Due to the higher prevalence of synesthesia amongst people working in the arts (Vladimir Nabokov, David Hockney and Pharrell Williams, to name a few), the question as to whether synaesthesia may predispose individuals to be creative has been raised by synesthetes and researchers alike. Winter highlights “enhancing creativity and innovation” as a “professionally beneficial side effect” of some types of synesthesia, citing a 2004 study from the University of California at San Diego in which synesthetes scored twice as high as controls on Torrance Tests of Creative Thinking.

However, a 2008 study conducted by Jamie Ward et al. at the University of Sussex that explicitly examined links between synesthesia, art and creativity concluded that while synesthetes outperformed controls on some measures of creativity these findings do not translate into the cognitive flexibility necessary for creativity per se. “The cardinal feature of creativity is to think beyond the boundaries of existing associative knowledge” and “there is no convincing evidence that synaesthetes are more capable of doing this than other individuals.”

Ward et al. suggest that the atypical experience of synaesthesia may bias synesthetes  “towards the creative arts” and that this “artistic bias” is confused with creativity. They note that past investigations of factors associated with artistic creativity show a positive correlation with “unusual experience” and “openness to new experience.” Similar to schizotypy, synesthetes’ unusual experiences may encourage artistic inclinations, serving as inspiration for creativity. As Christopher Lovelace summarizes in the new Oxford Handbook of Synesthesia “while synesthetes might be more creative than non-synesthetes, the reason for this difference – whether related to synesthesia or something else – has yet to be determined.”

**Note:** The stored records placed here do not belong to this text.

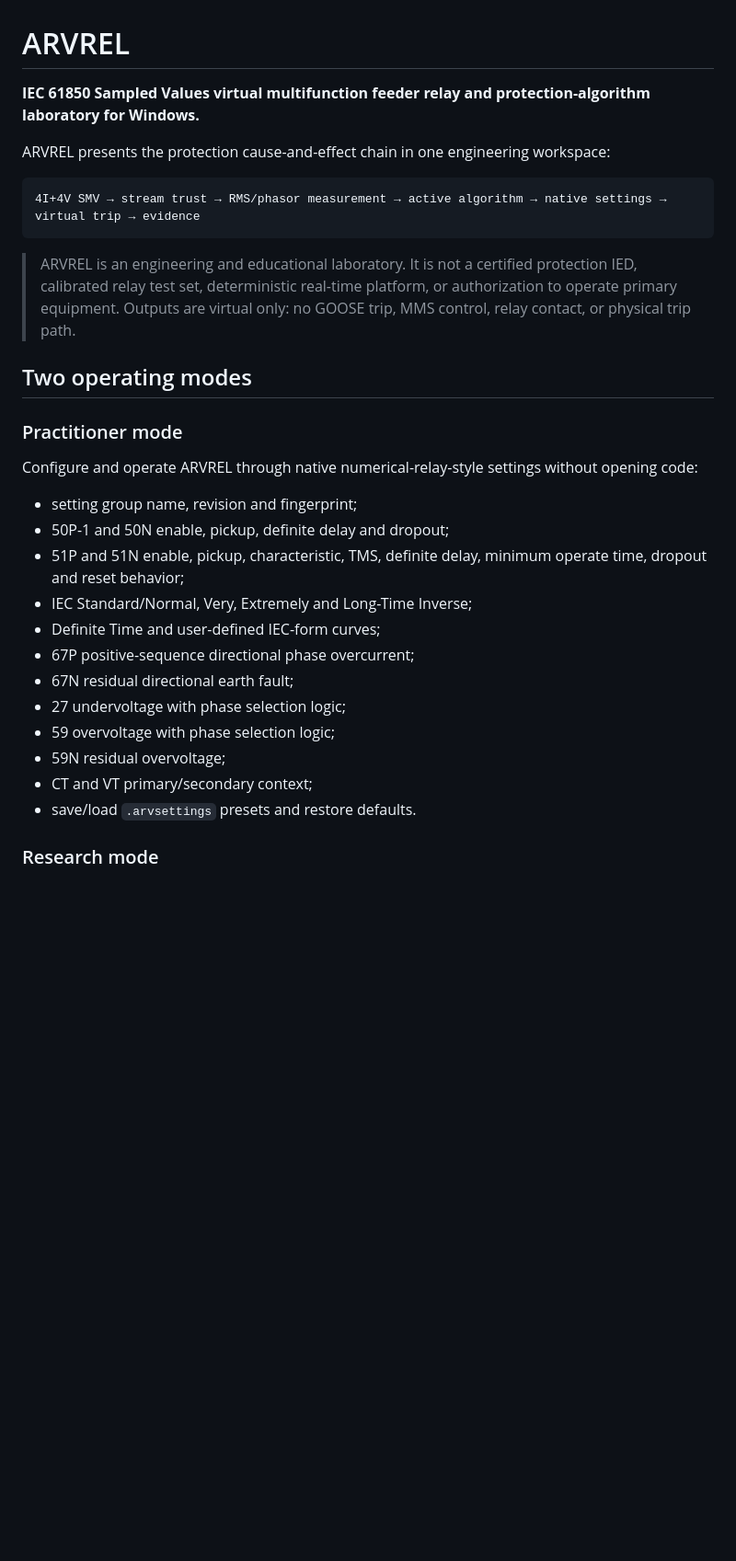
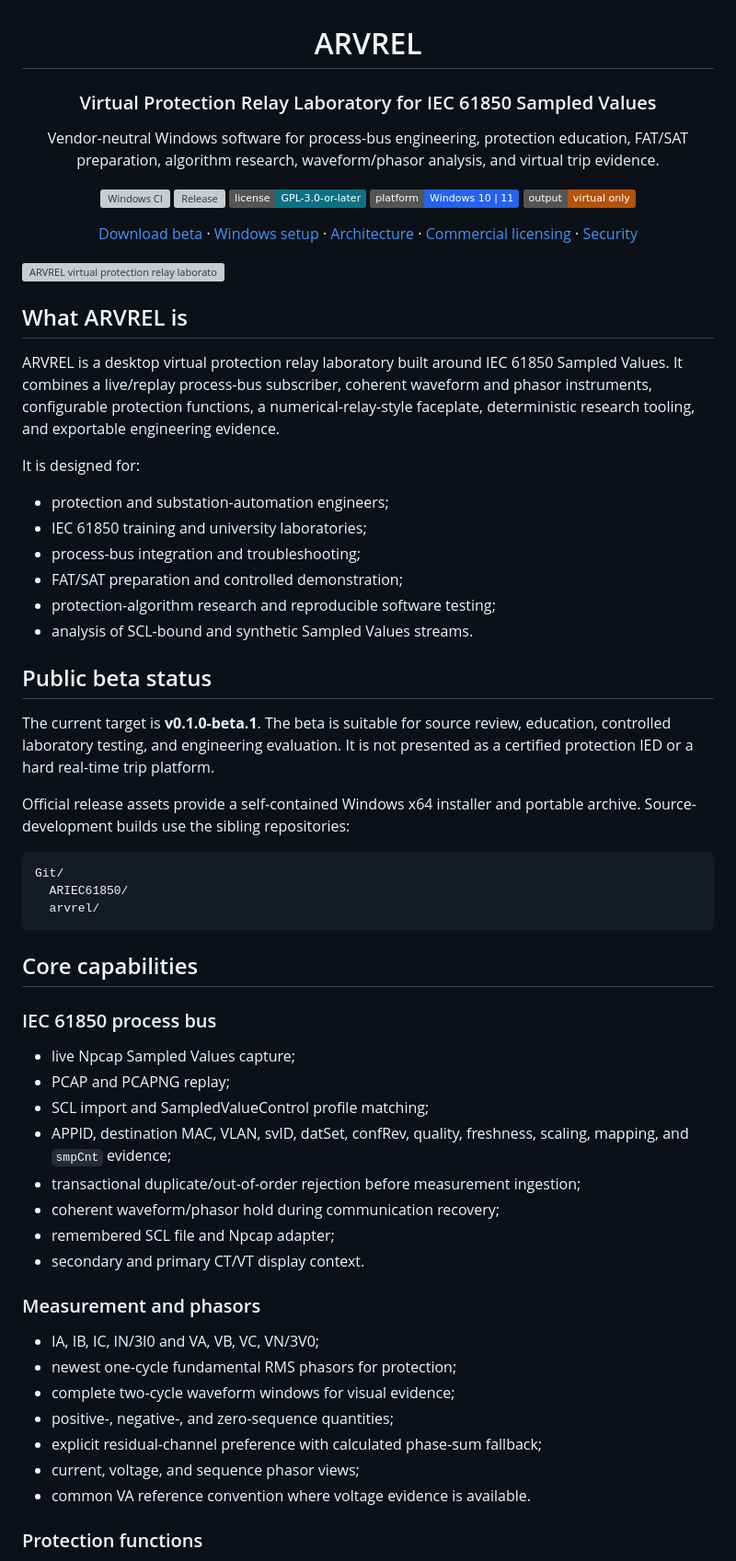
Before and after one commit to masarray/arvrel, a Markdown page: README.md, the part around one of its changes. Shown at 92% size. Drawn GitHub-style; badges without logos; blank space fills up the shorter version; grey boxes are pictures that could not be loaded.

````diff
--- a/README.md
+++ b/README.md
@@ -1,33 +3,68 @@
 # ARVREL
 
-**IEC 61850 Sampled Values virtual multifunction feeder relay and protection-algorithm laboratory for Windows.**
+### Virtual Protection Relay Laboratory for IEC 61850 Sampled Values
 
-ARVREL presents the protection cause-and-effect chain in one engineering workspace:
+Vendor-neutral Windows software for process-bus engineering, protection education, FAT/SAT preparation, algorithm research, waveform/phasor analysis, and virtual trip evidence.
+
+[![Windows CI](https://github.com/masarray/arvrel/actions/workflows/dotnet.yml/badge.svg)](https://github.com/masarray/arvrel/actions/workflows/dotnet.yml)
+[![Release](https://img.shields.io/github/v/release/masarray/arvrel?include_prereleases&label=beta)](https://github.com/masarray/arvrel/releases)
+[![License: GPL-3.0-or-later](https://img.shields.io/badge/license-GPL--3.0--or--later-0b7285)](LICENSE)
+[![Platform](https://img.shields.io/badge/platform-Windows%2010%20%7C%2011-2563eb)](#system-requirements)
+[![Safety boundary](https://img.shields.io/badge/output-virtual%20only-b45309)](#safety-boundary)
+
+[Download beta](https://github.com/masarray/arvrel/releases) · [Windows setup](docs/WINDOWS_SETUP.md) · [Architecture](docs/ARCHITECTURE.md) · [Commercial licensing](COMMERCIAL-LICENSING.md) · [Security](SECURITY.md)
+
+</div>
+
+![ARVREL virtual protection relay laboratory](docs/assets/arvrel-main.png)
+
+## What ARVREL is
+
+ARVREL is a desktop virtual protection relay laboratory built around IEC 61850 Sampled Values. It combines a live/replay process-bus subscriber, coherent waveform and phasor instruments, configurable protection functions, a numerical-relay-style faceplate, deterministic research tooling, and exportable engineering evidence.
+
+It is designed for:
+
+- protection and substation-automation engineers;
+- IEC 61850 training and university laboratories;
+- process-bus integration and troubleshooting;
+- FAT/SAT preparation and controlled demonstration;
+- protection-algorithm research and reproducible software testing;
+- analysis of SCL-bound and synthetic Sampled Values streams.
+
+## Public beta status
+
+The current target is **v0.1.0-beta.1**. The beta is suitable for source review, education, controlled laboratory testing, and engineering evaluation. It is not presented as a certified protection IED or a hard real-time trip platform.
+
+Official release assets provide a self-contained Windows x64 installer and portable archive. Source-development builds use the sibling repositories:
 
 ```text
-4I+4V SMV → stream trust → RMS/phasor measurement → active algorithm → native settings → virtual trip → evidence
+Git/
+  ARIEC61850/
+  arvrel/
 ```
 
-> ARVREL is an engineering and educational laboratory. It is not a certified protection IED, calibrated relay test set, deterministic real-time platform, or authorization to operate primary equipment. Outputs are virtual only: no GOOSE trip, MMS control, relay contact, or physical trip path.
+## Core capabilities
 
-## Two operating modes
+### IEC 61850 process bus
 
-### Practitioner mode
+- live Npcap Sampled Values capture;
+- PCAP and PCAPNG replay;
+- SCL import and SampledValueControl profile matching;
+- APPID, destination MAC, VLAN, svID, datSet, confRev, quality, freshness, scaling, mapping, and `smpCnt` evidence;
+- transactional duplicate/out-of-order rejection before measurement ingestion;
+- coherent waveform/phasor hold during communication recovery;
+- remembered SCL file and Npcap adapter;
+- secondary and primary CT/VT display context.
 
-Configure and operate ARVREL through native numerical-relay-style settings without opening code:
+### Measurement and phasors
 
-- setting group name, revision and fingerprint;
-- 50P-1 and 50N enable, pickup, definite delay and dropout;
-- 51P and 51N enable, pickup, characteristic, TMS, definite delay, minimum operate time, dropout and reset behavior;
-- IEC Standard/Normal, Very, Extremely and Long-Time Inverse;
-- Definite Time and user-defined IEC-form curves;
-- 67P positive-sequence directional phase overcurrent;
-- 67N residual directional earth fault;
-- 27 undervoltage with phase selection logic;
-- 59 overvoltage with phase selection logic;
-- 59N residual overvoltage;
-- CT and VT primary/secondary context;
-- save/load `.arvsettings` presets and restore defaults.
+- IA, IB, IC, IN/3I0 and VA, VB, VC, VN/3V0;
+- newest one-cycle fundamental RMS phasors for protection;
+- complete two-cycle waveform windows for visual evidence;
+- positive-, negative-, and zero-sequence quantities;
+- explicit residual-channel preference with calculated phase-sum fallback;
+- current, voltage, and sequence phasor views;
+- common VA reference convention where voltage evidence is available.
 
-### Research mode
+### Protection functions
 
````
Also changed, not shown: other parts of README.md (+138 -106 lines).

Synesthetes did report spending more time engaging in creative activities than controls (i.e. producing art, playing music and looking at visual art) in the 2008 study, and their creative activities tended to be related to the type/s of synesthesia they had. For example, the likelihood that a synesthete played an instrument could almost entirely be predicted by whether the individual had auditory synaesthetic experiences. This suggests a link between the type of creative production an individual engages in and the nature of their synaesthetic experiences. It is possible that this is also true for workplace related tasks – as in the case of Michael Haverkamp’s cross-sensory design approach that incorporates haptic (touch), auditory and visual components that are sensory domains engaged in his synesthetic experiences or sisters Dawn and Samantha Goldworm, founders of the olfactive branding company 12.29, who have smell-color synesthesia.

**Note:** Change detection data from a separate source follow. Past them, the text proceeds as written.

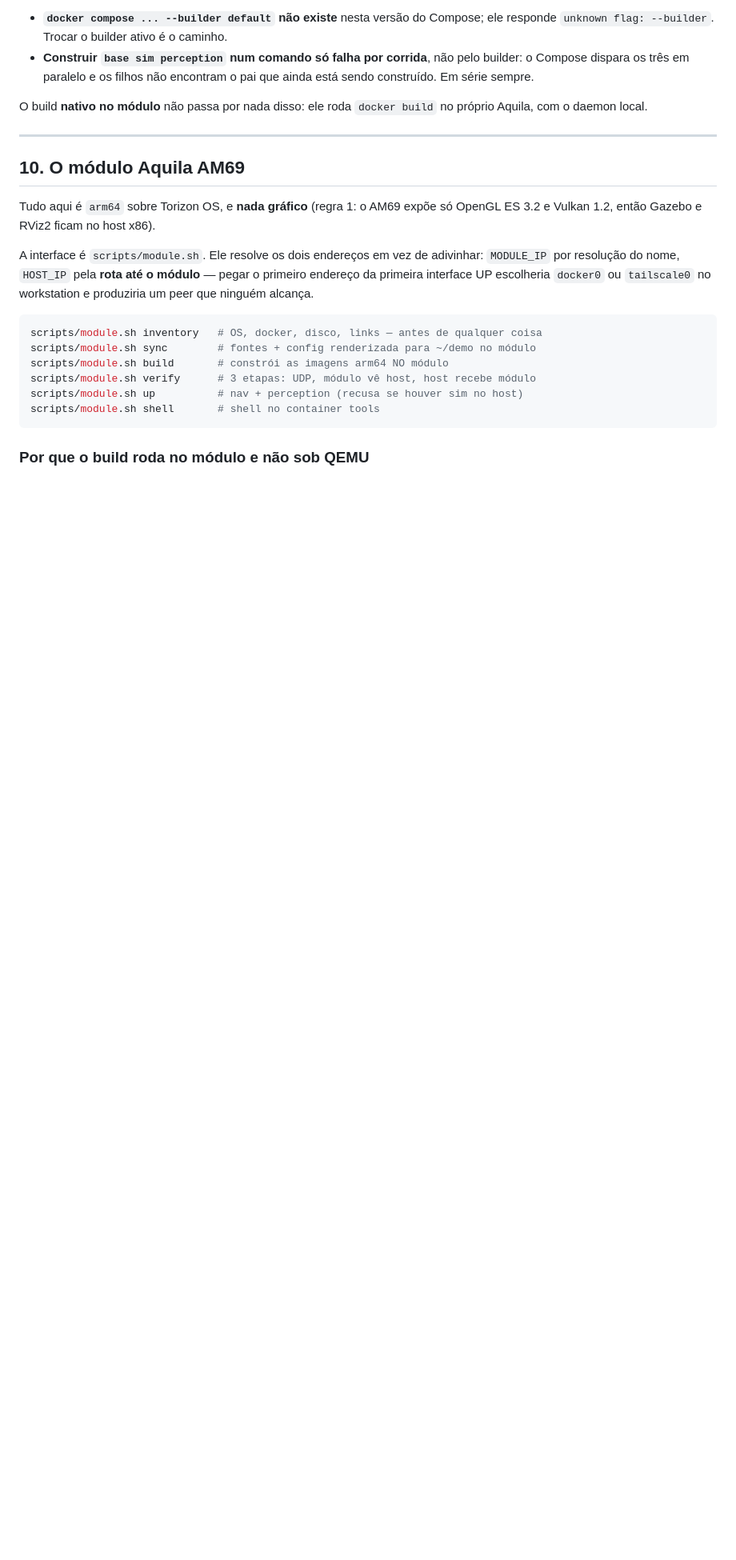
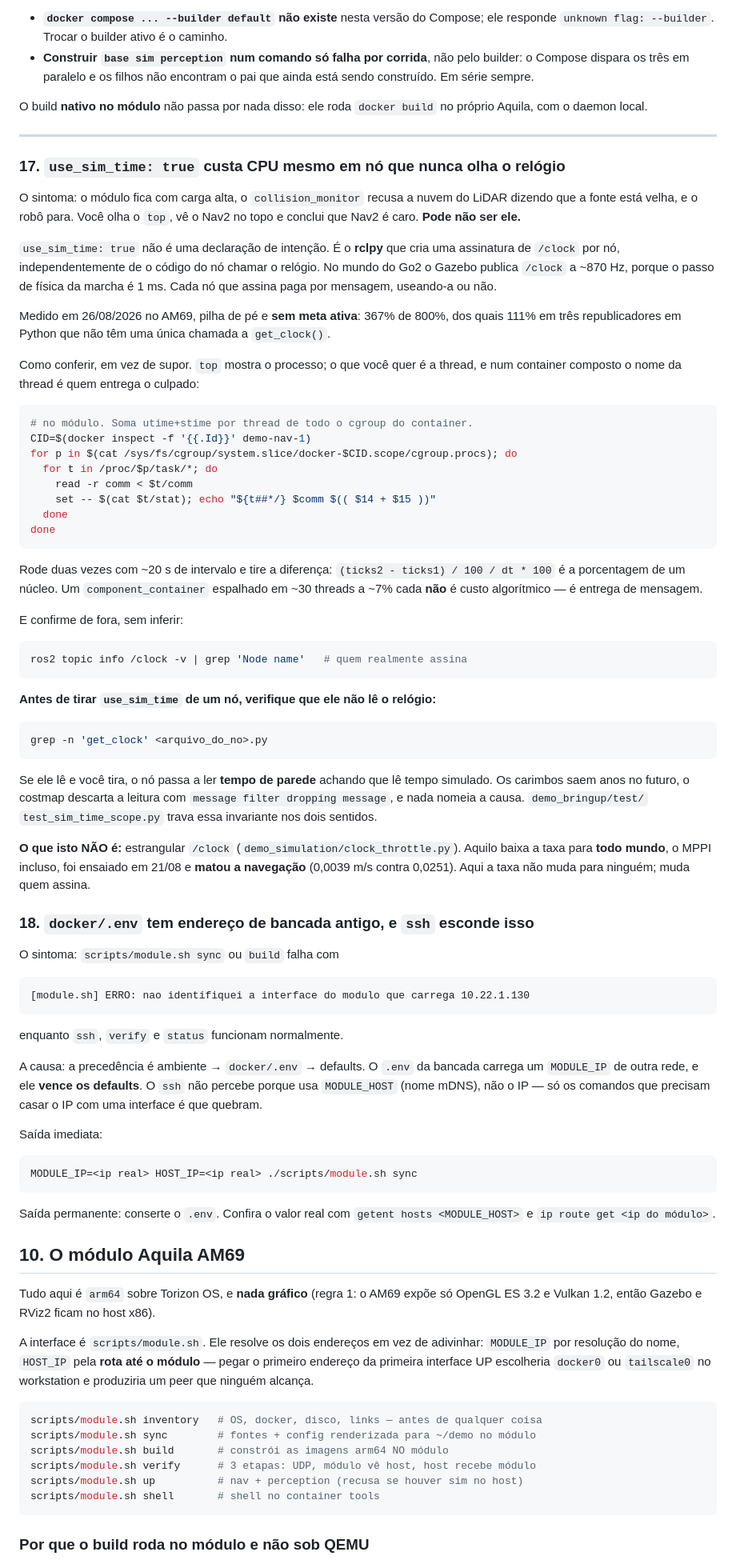
Before and after one commit to engdiegomaia/toradex-demo-aquila-am69-ros2, a Markdown page: docs/guia-operacao.md, the part around the change. Shown at 80% size. Drawn GitHub-style; blank space fills up the shorter version.

Commit message:
docs: guia ganha as duas armadilhas desta sessao (perfil de /clock e .env velho)
17. use_sim_time custa CPU em no que nunca olha o relogio, com a receita de
    perfilar por thread dentro do cgroup do container -- e o aviso de verificar
    get_clock() ANTES de tirar, senao o no le tempo de parede achando que le
    tempo simulado.
18. docker/.env com MODULE_IP de outra bancada vence os defaults, e o ssh
    esconde o problema porque usa o nome mDNS.

````diff
--- a/docs/guia-operacao.md
+++ b/docs/guia-operacao.md
@@ -889,6 +889,85 @@ no próprio Aquila, com o daemon local.
 
 ---
 
+### 17. `use_sim_time: true` custa CPU mesmo em nó que nunca olha o relógio
+
+O sintoma: o módulo fica com carga alta, o `collision_monitor` recusa a nuvem do
+LiDAR dizendo que a fonte está velha, e o robô para. Você olha o `top`, vê o
+Nav2 no topo e conclui que Nav2 é caro. **Pode não ser ele.**
+
+`use_sim_time: true` não é uma declaração de intenção. É o **rclpy** que cria uma
+assinatura de `/clock` por nó, independentemente de o código do nó chamar o
+relógio. No mundo do Go2 o Gazebo publica `/clock` a ~870 Hz, porque o passo de
+física da marcha é 1 ms. Cada nó que assina paga por mensagem, useando-a ou não.
+
+Medido em 26/08/2026 no AM69, pilha de pé e **sem meta ativa**: 367% de 800%, dos
+quais 111% em três republicadores em Python que não têm uma única chamada a
+`get_clock()`.
+
+Como conferir, em vez de supor. `top` mostra o processo; o que você quer é a
+thread, e num container composto o nome da thread é quem entrega o culpado:
+
+```bash
+# no módulo. Soma utime+stime por thread de todo o cgroup do container.
+CID=$(docker inspect -f '{{.Id}}' demo-nav-1)
+for p in $(cat /sys/fs/cgroup/system.slice/docker-$CID.scope/cgroup.procs); do
+  for t in /proc/$p/task/*; do
+    read -r comm < $t/comm
+    set -- $(cat $t/stat); echo "${t##*/} $comm $(( $14 + $15 ))"
+  done
+done
+```
+
+Rode duas vezes com ~20 s de intervalo e tire a diferença: `(ticks2 - ticks1) /
+100 / dt * 100` é a porcentagem de um núcleo. Um `component_container` espalhado
+em ~30 threads a ~7% cada **não** é custo algorítmico — é entrega de mensagem.
+
+E confirme de fora, sem inferir:
+
+```bash
+ros2 topic info /clock -v | grep 'Node name'   # quem realmente assina
+```
+
+**Antes de tirar `use_sim_time` de um nó, verifique que ele não lê o relógio:**
+
+```bash
+grep -n 'get_clock' <arquivo_do_no>.py
+```
+
+Se ele lê e você tira, o nó passa a ler **tempo de parede** achando que lê tempo
+simulado. Os carimbos saem anos no futuro, o costmap descarta a leitura com
+`message filter dropping message`, e nada nomeia a causa. `demo_bringup/test/`
+`test_sim_time_scope.py` trava essa invariante nos dois sentidos.
+
+**O que isto NÃO é:** estrangular `/clock` (`demo_simulation/clock_throttle.py`).
+Aquilo baixa a taxa para **todo mundo**, o MPPI incluso, foi ensaiado em 21/08 e
+**matou a navegação** (0,0039 m/s contra 0,0251). Aqui a taxa não muda para
+ninguém; muda quem assina.
+
+### 18. `docker/.env` tem endereço de bancada antigo, e `ssh` esconde isso
+
+O sintoma: `scripts/module.sh sync` ou `build` falha com
+
+```
+[module.sh] ERRO: nao identifiquei a interface do modulo que carrega 10.22.1.130
+```
+
+enquanto `ssh`, `verify` e `status` funcionam normalmente.
+
+A causa: a precedência é ambiente → `docker/.env` → defaults. O `.env` da bancada
+carrega um `MODULE_IP` de outra rede, e ele **vence os defaults**. O `ssh` não
+percebe porque usa `MODULE_HOST` (nome mDNS), não o IP — só os comandos que
+precisam casar o IP com uma interface é que quebram.
+
+Saída imediata:
+
+```bash
+MODULE_IP=<ip real> HOST_IP=<ip real> ./scripts/module.sh sync
+```
+
+Saída permanente: conserte o `.env`. Confira o valor real com
+`getent hosts <MODULE_HOST>` e `ip route get <ip do módulo>`.
+
 ## 10. O módulo Aquila AM69
 
 Tudo aqui é `arm64` sobre Torizon OS, e **nada gráfico** (regra 1: o AM69 expõe
````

It is also worth noting that these types of activities involve complex skills that are acquired through practice. For synesthetes their synesthetic experiences contribute to this process, hence Pharrell Williams’s statement that synesthesia is his “only reference for understanding” cited by Winter. Cytowic and Eagleman give a good summary of how synesthesia fits into the process of binding sensory experience to semantic meaning that is a normal part of development; “As color becomes a synonym for, say, a piano key, a grapheme [letters or numbers], or a taste, cross-sensory translations inwardly couple the features of each as a feeling of sameness.” These “feelings of sameness” would then be incorporated into thought and decision-making processes. While we tend to think of thought and decision-making as different from intuition, researcher Mary Helen Immordino-Yang argues that we cannot have rational thought without skilled intuitions that act as a “rudder” to guide it. These skilled intuitions are developed through “the incorporation of the nonconscious emotional signals into knowledge acquisition.” which for synesthetes would include synesthetic experiences. So synesthesia is not necessarily a reason for good design, but adds another inseparable dimension to the design process for skilled designers who have it.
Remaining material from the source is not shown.